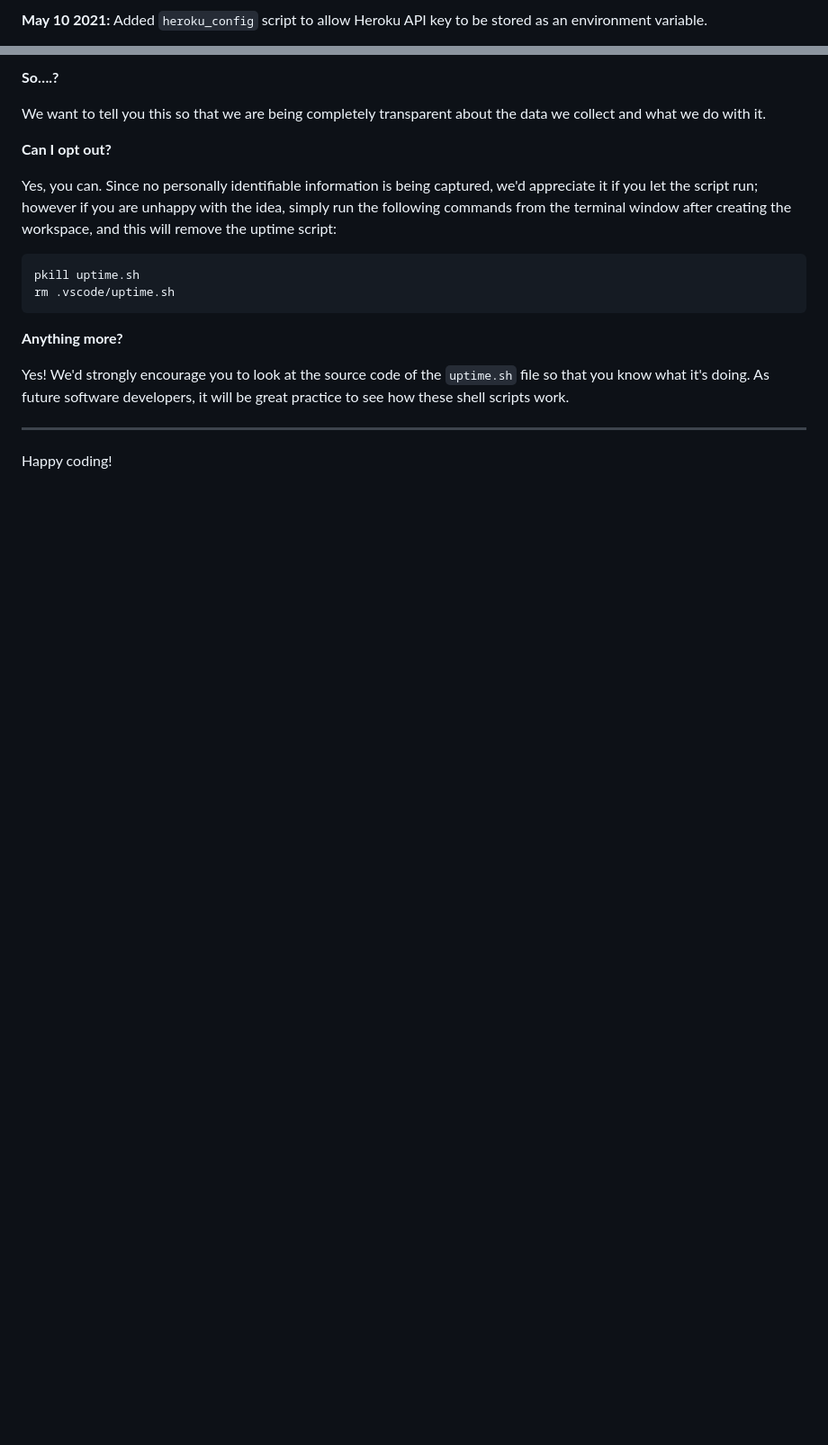
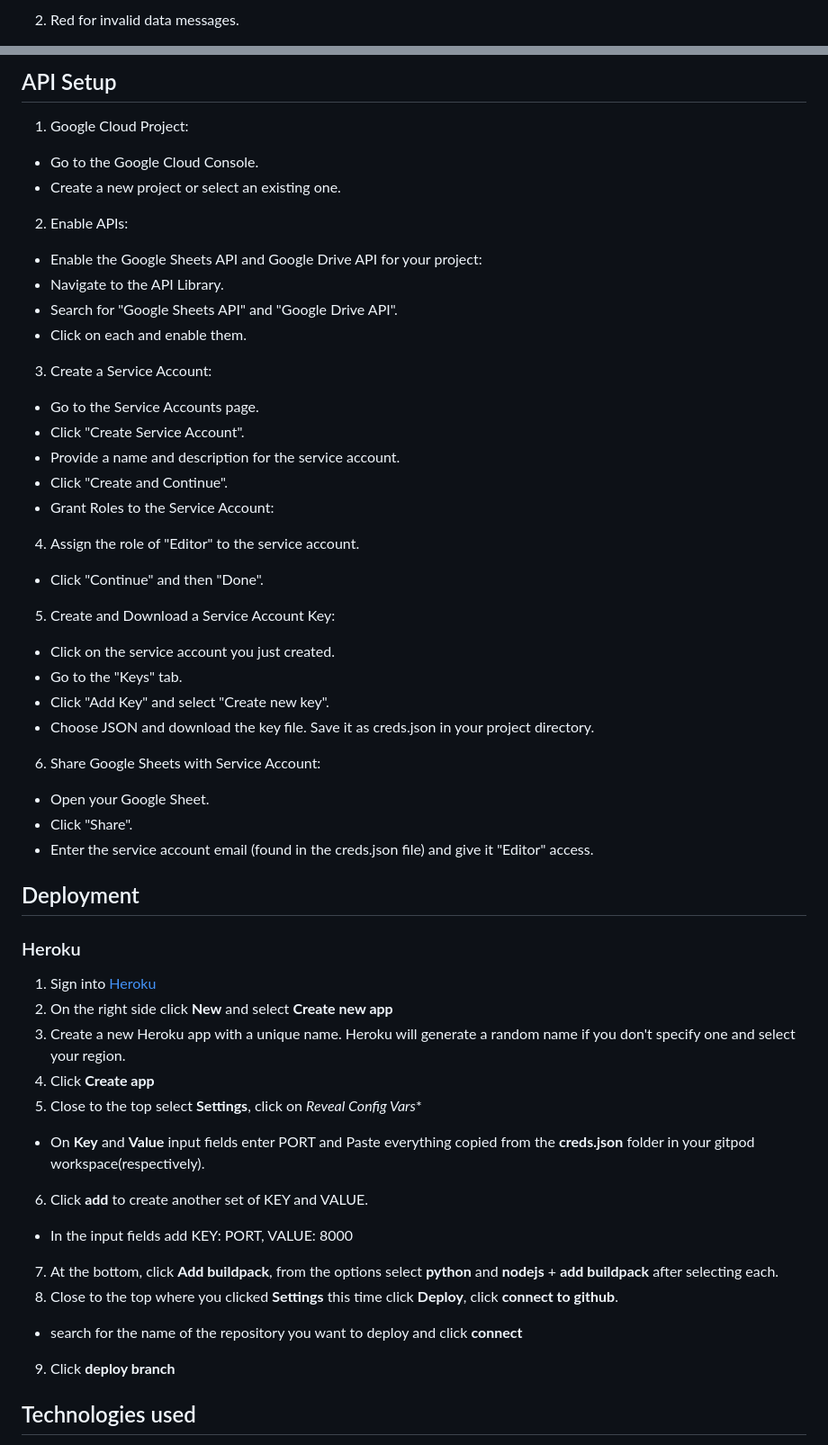
Before and after one commit to stacykimberley/momentum-fit, a Markdown page: README.md, 2 parts joined by grey strips. Shown: that part at 90% size. GitHub-like rendering; blank space fills up the shorter version.

````diff
--- a/README.md
+++ b/README.md
@@ -75,3 +96,3 @@ We continually tweak and adjust this template to help give you the best experien
 
-**May 10 2021:** Added `heroku_config` script to allow Heroku API key to be stored as an environment variable.
+2. Red for invalid data messages.
 
@@ -111,21 +140,57 @@ It is not possible for us or anyone else to trace the random ID back to an indiv
 
-**So….?**
+## API Setup
 
-We want to tell you this so that we are being completely transparent about the data we collect and what we do with it.
+1. Google Cloud Project:
 
-**Can I opt out?**
+  - Go to the Google Cloud Console.
+  - Create a new project or select an existing one.
+2.  Enable APIs:
 
-Yes, you can. Since no personally identifiable information is being captured, we'd appreciate it if you let the script run; however if you are unhappy with the idea, simply run the following commands from the terminal window after creating the workspace, and this will remove the uptime script:
+  - Enable the Google Sheets API and Google Drive API for your project:
+  - Navigate to the API Library.
+  - Search for "Google Sheets API" and "Google Drive API".
+  - Click on each and enable them.
 
-```
-pkill uptime.sh
-rm .vscode/uptime.sh
-```
+3. Create a Service Account:
 
-**Anything more?**
+  - Go to the Service Accounts page.
+  - Click "Create Service Account".
+  - Provide a name and description for the service account.
+  - Click "Create and Continue".
+  - Grant Roles to the Service Account:
 
-Yes! We'd strongly encourage you to look at the source code of the `uptime.sh` file so that you know what it's doing. As future software developers, it will be great practice to see how these shell scripts work.
+4. Assign the role of "Editor" to the service account.
+  - Click "Continue" and then "Done".
 
----
+5. Create and Download a Service Account Key:
 
-Happy coding!
+  - Click on the service account you just created.
+  - Go to the "Keys" tab.
+  - Click "Add Key" and select "Create new key".
+  - Choose JSON and download the key file. Save it as creds.json in your project directory.
+
+6. Share Google Sheets with Service Account:
+
+  - Open your Google Sheet.
+  - Click "Share".
+  - Enter the service account email (found in the creds.json file) and give it "Editor" access.
+
+## Deployment
+
+### Heroku
+
+1. Sign into [Heroku](https://dashboard.heroku.com/apps)
+2. On the right side click **New** and select **Create new app**
+3. Create a new Heroku app with a unique name. Heroku will generate a random name if you don't specify one and select your region.
+4. Click **Create app**
+5. Close to the top select **Settings**, click on *Reveal Config Vars**
+  - On **Key** and **Value** input fields enter PORT and Paste everything copied from the **creds.json** folder in your gitpod workspace(respectively).
+6. Click **add** to create another set of KEY and VALUE.
+  - In the input fields add KEY: PORT, VALUE: 8000
+7. At the bottom, click **Add buildpack**, from the options select **python** and **nodejs** + **add buildpack** after selecting each.
+8. Close to the top where you clicked **Settings** this time click **Deploy**, click **connect to github**.
+  - search for the name of the repository you want to deploy and click **connect**
+9. Click **deploy branch**
+
+## Technologies used
+
````
Also changed, not shown: other parts of README.md (+115 -62 lines).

### Activity
Rewrite the data above exactly as given, but omit the images.

### Result of the task
Before and after one commit to stacykimberley/momentum-fit, a Markdown page: README.md, 2 parts joined by grey strips. Shown: that part at 90% size. GitHub-like rendering; blank space fills up the shorter version.

````diff
--- a/README.md
+++ b/README.md
@@ -75,3 +96,3 @@ We continually tweak and adjust this template to help give you the best experien
 
-**May 10 2021:** Added `heroku_config` script to allow Heroku API key to be stored as an environment variable.
+2. Red for invalid data messages.
 
@@ -111,21 +140,57 @@ It is not possible for us or anyone else to trace the random ID back to an indiv
 
-**So….?**
+## API Setup
 
-We want to tell you this so that we are being completely transparent about the data we collect and what we do with it.
+1. Google Cloud Project:
 
-**Can I opt out?**
+  - Go to the Google Cloud Console.
+  - Create a new project or select an existing one.
+2.  Enable APIs:
 
-Yes, you can. Since no personally identifiable information is being captured, we'd appreciate it if you let the script run; however if you are unhappy with the idea, simply run the following commands from the terminal window after creating the workspace, and this will remove the uptime script:
+  - Enable the Google Sheets API and Google Drive API for your project:
+  - Navigate to the API Library.
+  - Search for "Google Sheets API" and "Google Drive API".
+  - Click on each and enable them.
 
-```
-pkill uptime.sh
-rm .vscode/uptime.sh
-```
+3. Create a Service Account:
 
-**Anything more?**
+  - Go to the Service Accounts page.
+  - Click "Create Service Account".
+  - Provide a name and description for the service account.
+  - Click "Create and Continue".
+  - Grant Roles to the Service Account:
 
-Yes! We'd strongly encourage you to look at the source code of the `uptime.sh` file so that you know what it's doing. As future software developers, it will be great practice to see how these shell scripts work.
+4. Assign the role of "Editor" to the service account.
+  - Click "Continue" and then "Done".
 
----
+5. Create and Download a Service Account Key:
 
-Happy coding!
+  - Click on the service account you just created.
+  - Go to the "Keys" tab.
+  - Click "Add Key" and select "Create new key".
+  - Choose JSON and download the key file. Save it as creds.json in your project directory.
+
+6. Share Google Sheets with Service Account:
+
+  - Open your Google Sheet.
+  - Click "Share".
+  - Enter the service account email (found in the creds.json file) and give it "Editor" access.
+
+## Deployment
+
+### Heroku
+
+1. Sign into [Heroku](https://dashboard.heroku.com/apps)
+2. On the right side click **New** and select **Create new app**
+3. Create a new Heroku app with a unique name. Heroku will generate a random name if you don't specify one and select your region.
+4. Click **Create app**
+5. Close to the top select **Settings**, click on *Reveal Config Vars**
+  - On **Key** and **Value** input fields enter PORT and Paste everything copied from the **creds.json** folder in your gitpod workspace(respectively).
+6. Click **add** to create another set of KEY and VALUE.
+  - In the input fields add KEY: PORT, VALUE: 8000
+7. At the bottom, click **Add buildpack**, from the options select **python** and **nodejs** + **add buildpack** after selecting each.
+8. Close to the top where you clicked **Settings** this time click **Deploy**, click **connect to github**.
+  - search for the name of the repository you want to deploy and click **connect**
+9. Click **deploy branch**
+
+## Technologies used
+
````
Also changed, not shown: other parts of README.md (+115 -62 lines).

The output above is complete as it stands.